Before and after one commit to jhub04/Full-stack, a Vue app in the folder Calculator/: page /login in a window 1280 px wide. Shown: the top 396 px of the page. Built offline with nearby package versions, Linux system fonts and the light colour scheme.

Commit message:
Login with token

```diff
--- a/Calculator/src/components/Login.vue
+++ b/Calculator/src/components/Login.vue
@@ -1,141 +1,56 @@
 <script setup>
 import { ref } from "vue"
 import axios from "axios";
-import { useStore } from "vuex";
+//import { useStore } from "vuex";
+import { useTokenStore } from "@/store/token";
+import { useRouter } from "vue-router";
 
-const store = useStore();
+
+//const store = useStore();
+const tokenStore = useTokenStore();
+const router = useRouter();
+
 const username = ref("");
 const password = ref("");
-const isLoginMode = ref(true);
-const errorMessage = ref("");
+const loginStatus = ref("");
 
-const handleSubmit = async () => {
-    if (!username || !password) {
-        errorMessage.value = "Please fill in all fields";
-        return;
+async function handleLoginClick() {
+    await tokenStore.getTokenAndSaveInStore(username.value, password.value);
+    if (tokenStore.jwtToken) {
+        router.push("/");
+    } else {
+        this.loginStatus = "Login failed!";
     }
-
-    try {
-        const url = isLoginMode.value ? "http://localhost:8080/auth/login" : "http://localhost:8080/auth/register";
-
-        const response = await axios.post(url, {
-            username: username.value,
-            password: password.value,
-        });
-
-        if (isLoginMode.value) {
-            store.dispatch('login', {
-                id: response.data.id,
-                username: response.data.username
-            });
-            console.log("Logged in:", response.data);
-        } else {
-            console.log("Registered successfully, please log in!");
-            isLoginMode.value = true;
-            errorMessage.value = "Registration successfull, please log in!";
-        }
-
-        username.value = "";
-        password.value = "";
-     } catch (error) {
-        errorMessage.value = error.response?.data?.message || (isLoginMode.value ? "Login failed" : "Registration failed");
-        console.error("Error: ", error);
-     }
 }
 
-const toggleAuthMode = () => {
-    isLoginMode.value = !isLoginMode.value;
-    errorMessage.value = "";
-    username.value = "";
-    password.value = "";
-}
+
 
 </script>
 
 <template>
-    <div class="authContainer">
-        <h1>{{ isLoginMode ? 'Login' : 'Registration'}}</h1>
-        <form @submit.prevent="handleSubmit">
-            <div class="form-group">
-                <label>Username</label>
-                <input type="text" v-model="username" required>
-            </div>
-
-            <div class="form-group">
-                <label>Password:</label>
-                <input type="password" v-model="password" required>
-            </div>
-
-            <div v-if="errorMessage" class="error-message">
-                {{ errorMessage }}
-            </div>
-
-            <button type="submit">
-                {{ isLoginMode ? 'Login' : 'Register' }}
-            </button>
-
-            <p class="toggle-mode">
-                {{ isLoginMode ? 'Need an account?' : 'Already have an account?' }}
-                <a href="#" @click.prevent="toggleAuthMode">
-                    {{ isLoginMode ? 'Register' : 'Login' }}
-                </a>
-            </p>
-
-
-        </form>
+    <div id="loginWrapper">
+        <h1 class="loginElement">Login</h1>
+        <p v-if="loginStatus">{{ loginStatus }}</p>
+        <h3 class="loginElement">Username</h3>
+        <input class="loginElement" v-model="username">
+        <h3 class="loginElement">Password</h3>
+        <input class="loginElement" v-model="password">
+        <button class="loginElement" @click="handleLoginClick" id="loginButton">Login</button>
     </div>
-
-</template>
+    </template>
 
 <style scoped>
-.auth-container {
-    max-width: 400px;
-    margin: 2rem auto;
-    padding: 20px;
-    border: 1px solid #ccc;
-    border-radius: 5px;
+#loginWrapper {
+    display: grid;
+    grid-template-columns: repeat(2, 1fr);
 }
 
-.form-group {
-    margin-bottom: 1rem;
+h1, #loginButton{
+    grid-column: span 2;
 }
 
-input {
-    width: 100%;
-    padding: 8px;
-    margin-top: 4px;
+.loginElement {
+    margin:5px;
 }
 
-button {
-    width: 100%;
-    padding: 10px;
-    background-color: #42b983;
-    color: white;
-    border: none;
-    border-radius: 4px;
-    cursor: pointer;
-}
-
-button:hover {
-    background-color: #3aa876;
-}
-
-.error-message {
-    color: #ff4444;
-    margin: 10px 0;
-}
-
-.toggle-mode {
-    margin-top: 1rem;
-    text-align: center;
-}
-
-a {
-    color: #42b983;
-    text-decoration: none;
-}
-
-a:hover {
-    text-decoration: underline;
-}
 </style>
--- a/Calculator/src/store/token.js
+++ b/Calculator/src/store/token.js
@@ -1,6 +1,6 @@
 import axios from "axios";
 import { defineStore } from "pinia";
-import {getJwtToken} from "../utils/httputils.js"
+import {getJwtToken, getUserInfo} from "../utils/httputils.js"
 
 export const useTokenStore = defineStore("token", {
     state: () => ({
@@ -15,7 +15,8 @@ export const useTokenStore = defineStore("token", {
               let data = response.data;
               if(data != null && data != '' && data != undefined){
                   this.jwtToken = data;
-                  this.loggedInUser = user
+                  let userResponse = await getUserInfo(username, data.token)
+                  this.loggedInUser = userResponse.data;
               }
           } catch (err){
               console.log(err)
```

------------------------

**INSTRUCTIONS FOR THE TASK:**
All records shown above need to be written out again verbatim.

**PROBLEM SOLUTION:**
Before and after one commit to jhub04/Full-stack, a Vue app in the folder Calculator/: page /login in a window 1280 px wide. Shown: the top 396 px of the page. Built offline with nearby package versions, Linux system fonts and the light colour scheme.

Commit message:
Login with token

```diff
--- a/Calculator/src/components/Login.vue
+++ b/Calculator/src/components/Login.vue
@@ -1,141 +1,56 @@
 <script setup>
 import { ref } from "vue"
 import axios from "axios";
-import { useStore } from "vuex";
+//import { useStore } from "vuex";
+import { useTokenStore } from "@/store/token";
+import { useRouter } from "vue-router";
 
-const store = useStore();
+
+//const store = useStore();
+const tokenStore = useTokenStore();
+const router = useRouter();
+
 const username = ref("");
 const password = ref("");
-const isLoginMode = ref(true);
-const errorMessage = ref("");
+const loginStatus = ref("");
 
-const handleSubmit = async () => {
-    if (!username || !password) {
-        errorMessage.value = "Please fill in all fields";
-        return;
+async function handleLoginClick() {
+    await tokenStore.getTokenAndSaveInStore(username.value, password.value);
+    if (tokenStore.jwtToken) {
+        router.push("/");
+    } else {
+        this.loginStatus = "Login failed!";
     }
-
-    try {
-        const url = isLoginMode.value ? "http://localhost:8080/auth/login" : "http://localhost:8080/auth/register";
-
-        const response = await axios.post(url, {
-            username: username.value,
-            password: password.value,
-        });
-
-        if (isLoginMode.value) {
-            store.dispatch('login', {
-                id: response.data.id,
-                username: response.data.username
-            });
-            console.log("Logged in:", response.data);
-        } else {
-            console.log("Registered successfully, please log in!");
-            isLoginMode.value = true;
-            errorMessage.value = "Registration successfull, please log in!";
-        }
-
-        username.value = "";
-        password.value = "";
-     } catch (error) {
-        errorMessage.value = error.response?.data?.message || (isLoginMode.value ? "Login failed" : "Registration failed");
-        console.error("Error: ", error);
-     }
 }
 
-const toggleAuthMode = () => {
-    isLoginMode.value = !isLoginMode.value;
-    errorMessage.value = "";
-    username.value = "";
-    password.value = "";
-}
+
 
 </script>
 
 <template>
-    <div class="authContainer">
-        <h1>{{ isLoginMode ? 'Login' : 'Registration'}}</h1>
-        <form @submit.prevent="handleSubmit">
-            <div class="form-group">
-                <label>Username</label>
-                <input type="text" v-model="username" required>
-            </div>
-
-            <div class="form-group">
-                <label>Password:</label>
-                <input type="password" v-model="password" required>
-            </div>
-
-            <div v-if="errorMessage" class="error-message">
-                {{ errorMessage }}
-            </div>
-
-            <button type="submit">
-                {{ isLoginMode ? 'Login' : 'Register' }}
-            </button>
-
-            <p class="toggle-mode">
-                {{ isLoginMode ? 'Need an account?' : 'Already have an account?' }}
-                <a href="#" @click.prevent="toggleAuthMode">
-                    {{ isLoginMode ? 'Register' : 'Login' }}
-                </a>
-            </p>
-
-
-        </form>
+    <div id="loginWrapper">
+        <h1 class="loginElement">Login</h1>
+        <p v-if="loginStatus">{{ loginStatus }}</p>
+        <h3 class="loginElement">Username</h3>
+        <input class="loginElement" v-model="username">
+        <h3 class="loginElement">Password</h3>
+        <input class="loginElement" v-model="password">
+        <button class="loginElement" @click="handleLoginClick" id="loginButton">Login</button>
     </div>
-
-</template>
+    </template>
 
 <style scoped>
-.auth-container {
-    max-width: 400px;
-    margin: 2rem auto;
-    padding: 20px;
-    border: 1px solid #ccc;
-    border-radius: 5px;
+#loginWrapper {
+    display: grid;
+    grid-template-columns: repeat(2, 1fr);
 }
 
-.form-group {
-    margin-bottom: 1rem;
+h1, #loginButton{
+    grid-column: span 2;
 }
 
-input {
-    width: 100%;
-    padding: 8px;
-    margin-top: 4px;
+.loginElement {
+    margin:5px;
 }
 
-button {
-    width: 100%;
-    padding: 10px;
-    background-color: #42b983;
-    color: white;
-    border: none;
-    border-radius: 4px;
-    cursor: pointer;
-}
-
-button:hover {
-    background-color: #3aa876;
-}
-
-.error-message {
-    color: #ff4444;
-    margin: 10px 0;
-}
-
-.toggle-mode {
-    margin-top: 1rem;
-    text-align: center;
-}
-
-a {
-    color: #42b983;
-    text-decoration: none;
-}
-
-a:hover {
-    text-decoration: underline;
-}
 </style>
--- a/Calculator/src/store/token.js
+++ b/Calculator/src/store/token.js
@@ -1,6 +1,6 @@
 import axios from "axios";
 import { defineStore } from "pinia";
-import {getJwtToken} from "../utils/httputils.js"
+import {getJwtToken, getUserInfo} from "../utils/httputils.js"
 
 export const useTokenStore = defineStore("token", {
     state: () => ({
@@ -15,7 +15,8 @@ export const useTokenStore = defineStore("token", {
               let data = response.data;
               if(data != null && data != '' && data != undefined){
                   this.jwtToken = data;
-                  this.loggedInUser = user
+                  let userResponse = await getUserInfo(username, data.token)
+                  this.loggedInUser = userResponse.data;
               }
           } catch (err){
               console.log(err)
```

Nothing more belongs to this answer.